(Edit difference data)
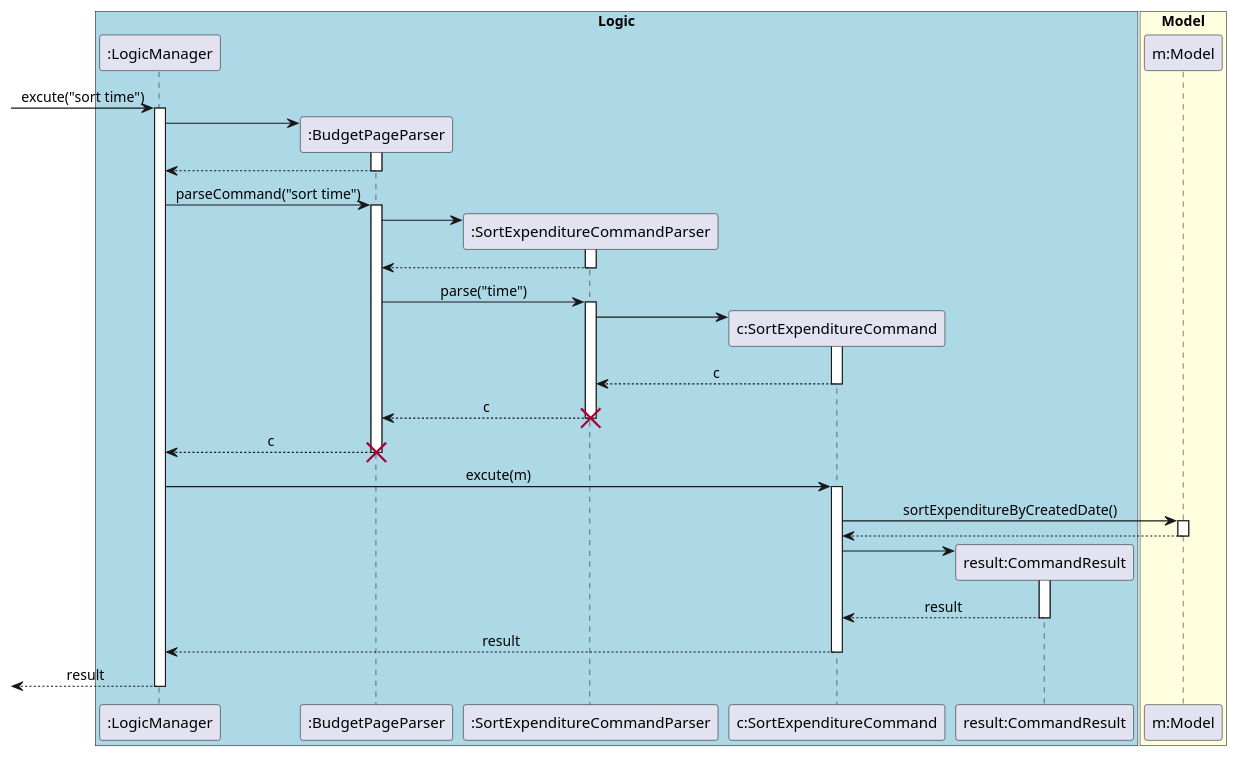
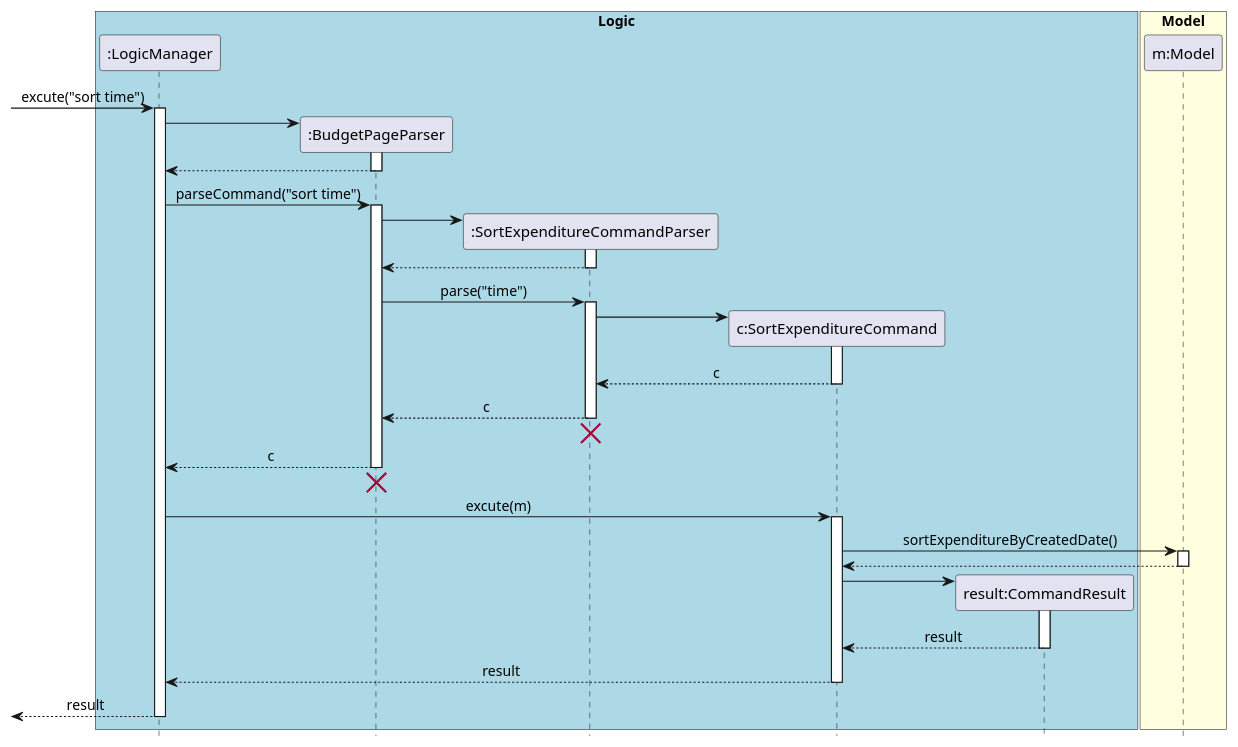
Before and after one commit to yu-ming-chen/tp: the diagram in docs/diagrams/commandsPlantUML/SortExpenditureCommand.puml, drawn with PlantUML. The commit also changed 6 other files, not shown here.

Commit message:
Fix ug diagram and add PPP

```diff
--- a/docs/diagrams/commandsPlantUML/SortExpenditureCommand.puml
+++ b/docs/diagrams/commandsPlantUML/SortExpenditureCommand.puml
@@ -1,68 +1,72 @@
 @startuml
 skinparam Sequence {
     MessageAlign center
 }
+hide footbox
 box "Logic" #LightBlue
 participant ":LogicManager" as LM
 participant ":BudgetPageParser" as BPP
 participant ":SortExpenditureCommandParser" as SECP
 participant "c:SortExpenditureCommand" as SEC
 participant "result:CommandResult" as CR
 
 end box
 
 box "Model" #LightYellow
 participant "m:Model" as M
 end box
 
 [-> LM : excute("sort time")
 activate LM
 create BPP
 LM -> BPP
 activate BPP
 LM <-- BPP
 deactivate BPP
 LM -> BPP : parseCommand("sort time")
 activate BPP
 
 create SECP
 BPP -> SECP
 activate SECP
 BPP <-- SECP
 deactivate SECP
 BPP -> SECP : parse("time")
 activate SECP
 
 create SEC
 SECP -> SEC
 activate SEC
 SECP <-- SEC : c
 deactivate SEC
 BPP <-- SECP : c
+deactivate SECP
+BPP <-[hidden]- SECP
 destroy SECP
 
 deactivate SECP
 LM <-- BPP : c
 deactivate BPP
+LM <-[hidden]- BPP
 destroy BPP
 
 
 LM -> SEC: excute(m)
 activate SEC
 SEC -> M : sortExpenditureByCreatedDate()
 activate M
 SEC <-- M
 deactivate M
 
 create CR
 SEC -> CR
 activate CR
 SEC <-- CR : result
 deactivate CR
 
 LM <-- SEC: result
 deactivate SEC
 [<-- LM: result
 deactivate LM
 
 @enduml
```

PROBLEM DETAILS =
Show a copy of each line from the records above in which the string "deactivate" occurs.

ANSWER =
 deactivate BPP
 deactivate SECP
 deactivate SEC
+deactivate SECP
 deactivate SECP
 deactivate BPP
 deactivate M
 deactivate CR
 deactivate SEC
 deactivate LM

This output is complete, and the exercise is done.